-- Exercise materials follows --

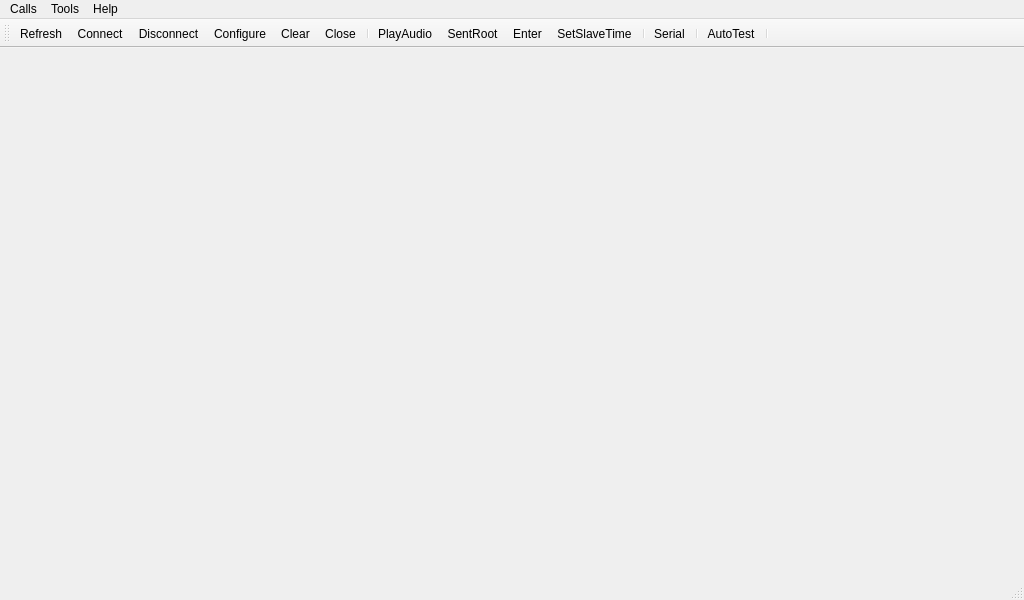
Old version of the form mainwindow.ui in the repository babypp/GitStudy.
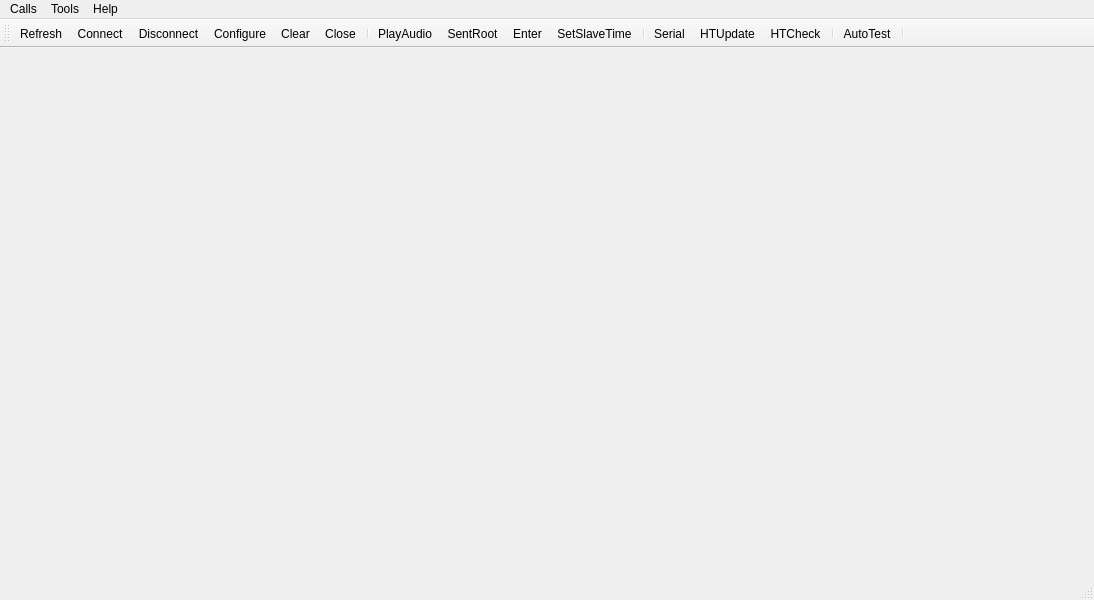
New version of the form. Icons and pictures are not drawn.

Commit message: Add Hunter Time Check Feature

The edit to the form file:
```diff
--- a/mainwindow.ui
+++ b/mainwindow.ui
@@ -6,7 +6,7 @@
    <rect>
     <x>0</x>
     <y>0</y>
-    <width>1024</width>
+    <width>1094</width>
     <height>600</height>
    </rect>
   </property>
@@ -28,7 +28,7 @@
     <rect>
      <x>0</x>
      <y>0</y>
-     <width>1024</width>
+     <width>1094</width>
      <height>22</height>
     </rect>
    </property>
@@ -83,7 +83,7 @@
     <enum>TopToolBarArea</enum>
    </attribute>
    <attribute name="toolBarBreak">
-    <bool>true</bool>
+    <bool>false</bool>
    </attribute>
    <addaction name="actionRefresh"/>
    <addaction name="actionConnect"/>
@@ -98,6 +98,8 @@
    <addaction name="actionSetSlaveTime"/>
    <addaction name="separator"/>
    <addaction name="actionSerial"/>
+   <addaction name="actionHunterTimeUpdate"/>
+   <addaction name="actionHunterStoreTimeCheck"/>
    <addaction name="separator"/>
    <addaction name="actionAutoTest"/>
    <addaction name="separator"/>
@@ -219,6 +221,24 @@
     <string>PlayAudio</string>
    </property>
   </action>
+  <action name="actionHunterTimeUpdate">
+   <property name="icon">
+    <iconset resource="hardwaretest_master.qrc">
+     <normaloff>:/images/update.jpg</normaloff>:/images/update.jpg</iconset>
+   </property>
+   <property name="text">
+    <string>HTUpdate</string>
+   </property>
+  </action>
+  <action name="actionHunterStoreTimeCheck">
+   <property name="icon">
+    <iconset resource="hardwaretest_master.qrc">
+     <normaloff>:/images/confirm.jpg</normaloff>:/images/confirm.jpg</iconset>
+   </property>
+   <property name="text">
+    <string>HTCheck</string>
+   </property>
+  </action>
  </widget>
  <layoutdefault spacing="6" margin="11"/>
  <resources>
```
Left out of the diff: 3 changed lines with no effect on the pictures. The commit also changes 5 other files.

-- Exercise materials concluded --

Without the pictures, return the whole of the data exactly as given.

Task answer =
Old version of the form mainwindow.ui in the repository babypp/GitStudy.
New version of the form. Icons and pictures are not drawn.

Commit message: Add Hunter Time Check Feature

The edit to the form file:
```diff
--- a/mainwindow.ui
+++ b/mainwindow.ui
@@ -6,7 +6,7 @@
    <rect>
     <x>0</x>
     <y>0</y>
-    <width>1024</width>
+    <width>1094</width>
     <height>600</height>
    </rect>
   </property>
@@ -28,7 +28,7 @@
     <rect>
      <x>0</x>
      <y>0</y>
-     <width>1024</width>
+     <width>1094</width>
      <height>22</height>
     </rect>
    </property>
@@ -83,7 +83,7 @@
     <enum>TopToolBarArea</enum>
    </attribute>
    <attribute name="toolBarBreak">
-    <bool>true</bool>
+    <bool>false</bool>
    </attribute>
    <addaction name="actionRefresh"/>
    <addaction name="actionConnect"/>
@@ -98,6 +98,8 @@
    <addaction name="actionSetSlaveTime"/>
    <addaction name="separator"/>
    <addaction name="actionSerial"/>
+   <addaction name="actionHunterTimeUpdate"/>
+   <addaction name="actionHunterStoreTimeCheck"/>
    <addaction name="separator"/>
    <addaction name="actionAutoTest"/>
    <addaction name="separator"/>
@@ -219,6 +221,24 @@
     <string>PlayAudio</string>
    </property>
   </action>
+  <action name="actionHunterTimeUpdate">
+   <property name="icon">
+    <iconset resource="hardwaretest_master.qrc">
+     <normaloff>:/images/update.jpg</normaloff>:/images/update.jpg</iconset>
+   </property>
+   <property name="text">
+    <string>HTUpdate</string>
+   </property>
+  </action>
+  <action name="actionHunterStoreTimeCheck">
+   <property name="icon">
+    <iconset resource="hardwaretest_master.qrc">
+     <normaloff>:/images/confirm.jpg</normaloff>:/images/confirm.jpg</iconset>
+   </property>
+   <property name="text">
+    <string>HTCheck</string>
+   </property>
+  </action>
  </widget>
  <layoutdefault spacing="6" margin="11"/>
  <resources>
```
Left out of the diff: 3 changed lines with no effect on the pictures. The commit also changes 5 other files.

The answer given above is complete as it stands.